A second expert, Ed Primeau, agreed.
“I believe that’s Trayvon Martin in the background,” he said. “That’s a young man screaming.”
George Zimmerman, a neighborhood watch captain, has gone into hiding since the incident. But his father and brother have assumed a more public role, providing what they say is his account that rainy night in Sanford.
Robert Zimmerman Jr. told Piers Morgan on CNN that his brother was on his way to Target when he spotted someone he viewed as suspicious. He said George Zimmerman was reaching for his cell phone when he and Martin came to blows. “He never got to make that phone call because he was attacked by Mr. Martin,” the shooter’s brother said.
ABC News enhanced a video of Zimmerman taken the night of his arrest showing a possible gash or injury to the back of his head. However, no blood is evident on Zimmerman or his clothing. Zimmerman’s version of events is that he was attacked by Martin when he got out of his SUV.
Because he is dead, Trayvon Martin is not around to tell his side of the story. Still, that has not prevented police from trying to sully his reputation.
Through a series of department leaks, it was revealed that Trayvon had been suspended from school three times: for tardiness and truancy; for marking a school wall with graffiti and after school officials discovered traces of marijuana in his book bag. He was serving the 10-day suspension for the latter when he was visiting Sanford with his father.
“It’s completely irrelevant to what happened Feb. 26,” said Benjamin Crump, the family lawyer.
If everything police leaked about Trayvon’s school record were true, that information was not known to Zimmerman the night he killed the Black youth. And it certainly did not give Zimmerman the authority to act as the judge, jury and executioner.
For more than a month, Bill Lee, the Sanford police chief who has temporarily stepped aside, maintained that his department could not file charges against Zimmerman’s because of the state’s “Stand Your Ground Law,” which provides broad protection for a person claiming to be acting in self-defense.
“Zimmerman provided a statement claiming he acted in self defense which at the time was supported by physical evidence and testimony,” Lee wrote in a memo posted on the city’s Website. “By Florida State law, enforcement was PROHIBITED from making an arrest based on the facts and the circumstances they had at the time.”

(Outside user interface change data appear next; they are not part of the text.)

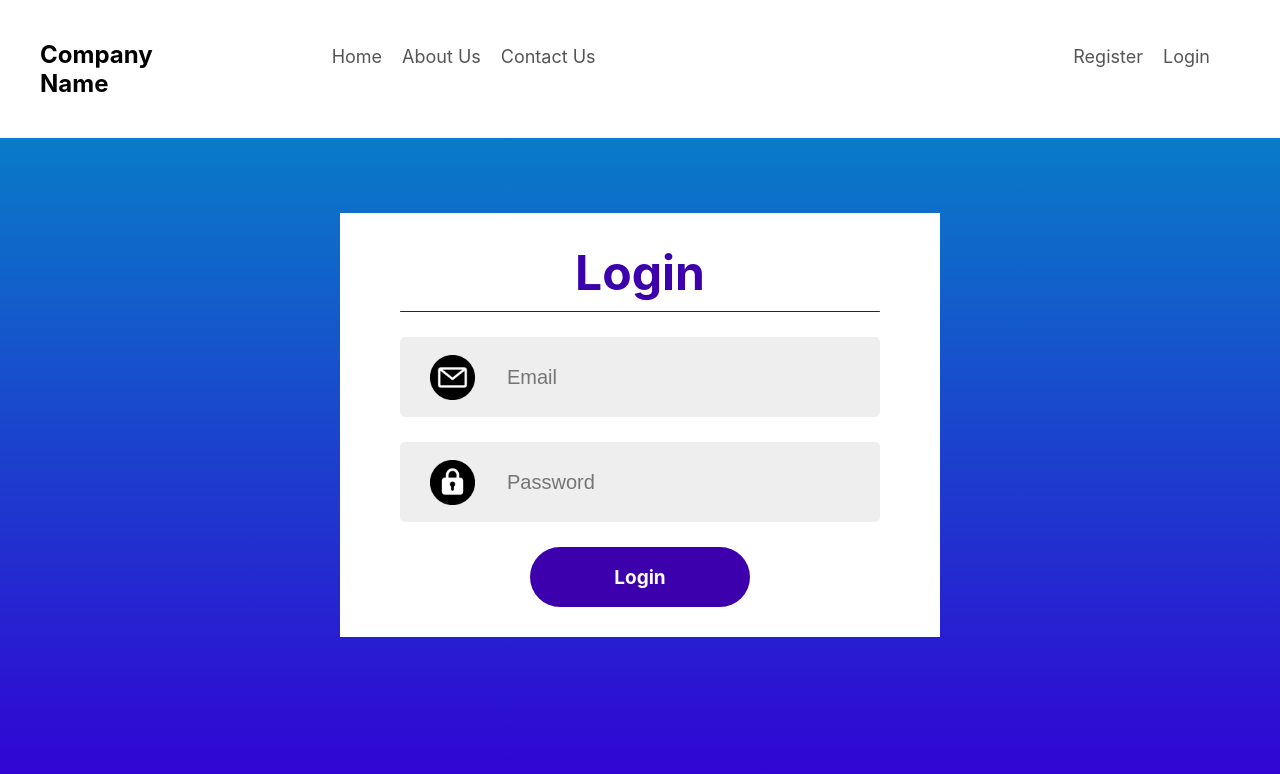
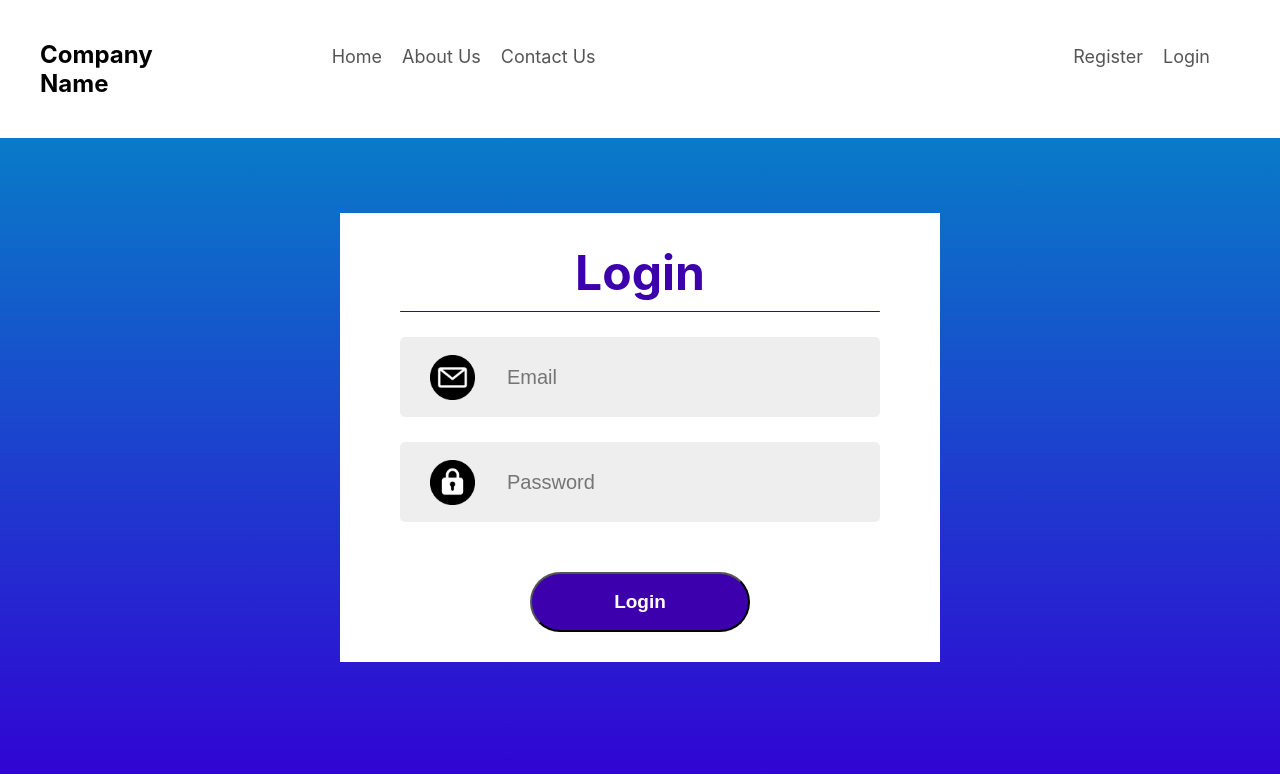
Before and after one commit to TomHarrison001/junior-full-stack-developer, a React (Create React App) app: page /login in a window 1280 px wide. Shown: the top 774 px of the page. Built offline with nearby package versions, Linux system fonts and the light colour scheme.

Commit message:
Login page functionality

```diff
--- a/src/components/Login/Login.jsx
+++ b/src/components/Login/Login.jsx
@@ -1,6 +1,7 @@
 import React, { useState } from 'react';
 import './Login.css';
 import Header from '../Header/Header';
+import axios from "axios";
 
 import email_icon from '../assets/email.png';
 import password_icon from '../assets/password.png';
@@ -8,6 +9,34 @@ import password_icon from '../assets/password.png';
 const Login = () => {
     const [email, setEmail] = useState("");
     const [password, setPassword] = useState("");
+
+    const [errorMessage, setErrorMessage] = useState("");
+
+    // handle form submission
+    const login = async (e) => {
+        e.preventDefault();
+        setErrorMessage("");
+        let login_url = window.location.origin + "/users/login";
+
+        axios.post("http://localhost:5000/users/login", {
+            email: email,
+            password: password,
+        })
+        .then(function (res) {
+            console.log(res);
+            if (res.data.success) {
+                sessionStorage.setItem('email', email);
+                window.location.href = window.location.origin;
+            }
+            console.log("Success:", res.data.success);
+            console.log("Message:", res.data.message);
+        })
+        .catch(function (error) {
+            setErrorMessage(error.response.data.message);
+            console.log("Success:", error.response.data.success);
+            console.log("Message:", error.response.data.message);
+        })
+    };
 
     return (
         <div>
@@ -17,16 +46,17 @@ const Login = () => {
                     <div className="text">Login</div>
                     <div className="underline"></div>
                 </div>
-                <form className="inputs">
+                <form className="inputs" onSubmit={login}>
                     <div className="input">
-                        <img src={email_icon} alt="" />
-                        <input type="email" placeholder='Email'/>
+                        <img src={email_icon} alt="Email" />
+                        <input type="email" name="email" placeholder='Email' onChange={(e) => setEmail(e.target.value)}/>
                     </div>
                     <div className="input">
-                        <img src={password_icon} alt="" />
-                        <input type="password" placeholder="Password" />
+                        <img src={password_icon} alt="Password" />
+                        <input type="password" name="password" placeholder="Password" onChange={(e) => setPassword(e.target.value)} />
                     </div>
-                    <div className="submit">Login</div>
+                    <div className="errorMessage">{errorMessage}</div>
+                    <input className="submit" type="submit" value="Login"/>
                 </form>
             </div>
         </div>
```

It has since been learned that while Chief Lee was sounding like Zimmerman’s defense attorney in public, his department had originally requested an arrest warrant from the Seminole County State Attorney’s office. The case was originally categorized as “homicide/negligent manslaughter.”
Angela Corey, the special prosecutor appointed to handle the case, told the Miami Herald: “I can tell you that the police went to the state attorney with a capias request [a request for charges to be filed], meaning: ‘We’re through with our investigation and here it is for you.’”

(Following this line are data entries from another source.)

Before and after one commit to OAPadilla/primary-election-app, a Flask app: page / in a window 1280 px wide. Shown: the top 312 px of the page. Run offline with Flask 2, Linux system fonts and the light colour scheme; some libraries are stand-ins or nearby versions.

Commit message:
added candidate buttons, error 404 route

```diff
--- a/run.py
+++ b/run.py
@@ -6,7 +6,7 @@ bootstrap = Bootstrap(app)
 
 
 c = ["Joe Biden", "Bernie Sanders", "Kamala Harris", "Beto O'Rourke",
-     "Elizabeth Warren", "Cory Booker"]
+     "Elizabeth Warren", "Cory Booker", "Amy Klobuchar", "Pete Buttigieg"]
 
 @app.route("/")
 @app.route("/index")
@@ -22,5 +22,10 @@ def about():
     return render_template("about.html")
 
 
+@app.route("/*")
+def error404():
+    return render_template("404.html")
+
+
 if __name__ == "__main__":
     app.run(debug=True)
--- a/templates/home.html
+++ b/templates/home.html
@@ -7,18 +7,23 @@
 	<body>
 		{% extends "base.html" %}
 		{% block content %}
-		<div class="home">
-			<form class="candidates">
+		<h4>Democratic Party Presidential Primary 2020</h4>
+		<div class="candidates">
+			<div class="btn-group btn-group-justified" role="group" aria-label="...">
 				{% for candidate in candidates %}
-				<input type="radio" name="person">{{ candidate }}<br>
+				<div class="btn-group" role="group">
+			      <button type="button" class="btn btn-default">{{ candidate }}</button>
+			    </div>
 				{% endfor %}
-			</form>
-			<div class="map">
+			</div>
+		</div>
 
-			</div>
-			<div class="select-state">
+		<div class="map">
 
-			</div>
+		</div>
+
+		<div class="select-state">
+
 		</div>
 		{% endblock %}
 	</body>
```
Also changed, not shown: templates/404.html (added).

Seminole County State Attorney Norm Wolfinger did not grant the request but later impaneled a grand jury to determine if charges should be brought against Zimmerman. Gov. Rick Scott selected Corey to serve as special prosecutor in the case, replacing Wolfinger. The grand jury is scheduled to convene April 10.
In secret proceedings, the grand jury is expected to weigh whether Zimmerman should be charged with manslaughter or murder. Experts say manslaughter is the more likely charge. It is a crime that is usually committed in the heat of passion and requires proof that Zimmerman’s actions were wanton and reckless. If convicted, Zimmerman could be sentenced up to 30 years in prison. The normal sentence is 15 years but Florida law provides extra time for the deaths of children the elderly, the disabled and caregivers.
Former Florida Gov. Jeb Bush, who signed the “Stand Your Ground” bill into law, says it is not applicable in this case.
“This law does not apply to this particular circumstance,” Bush said after an education panel discussion at the University of Texas at Arlington. “Stand your ground means stand your ground. It doesn’t mean chase after somebody who’s turned their back.”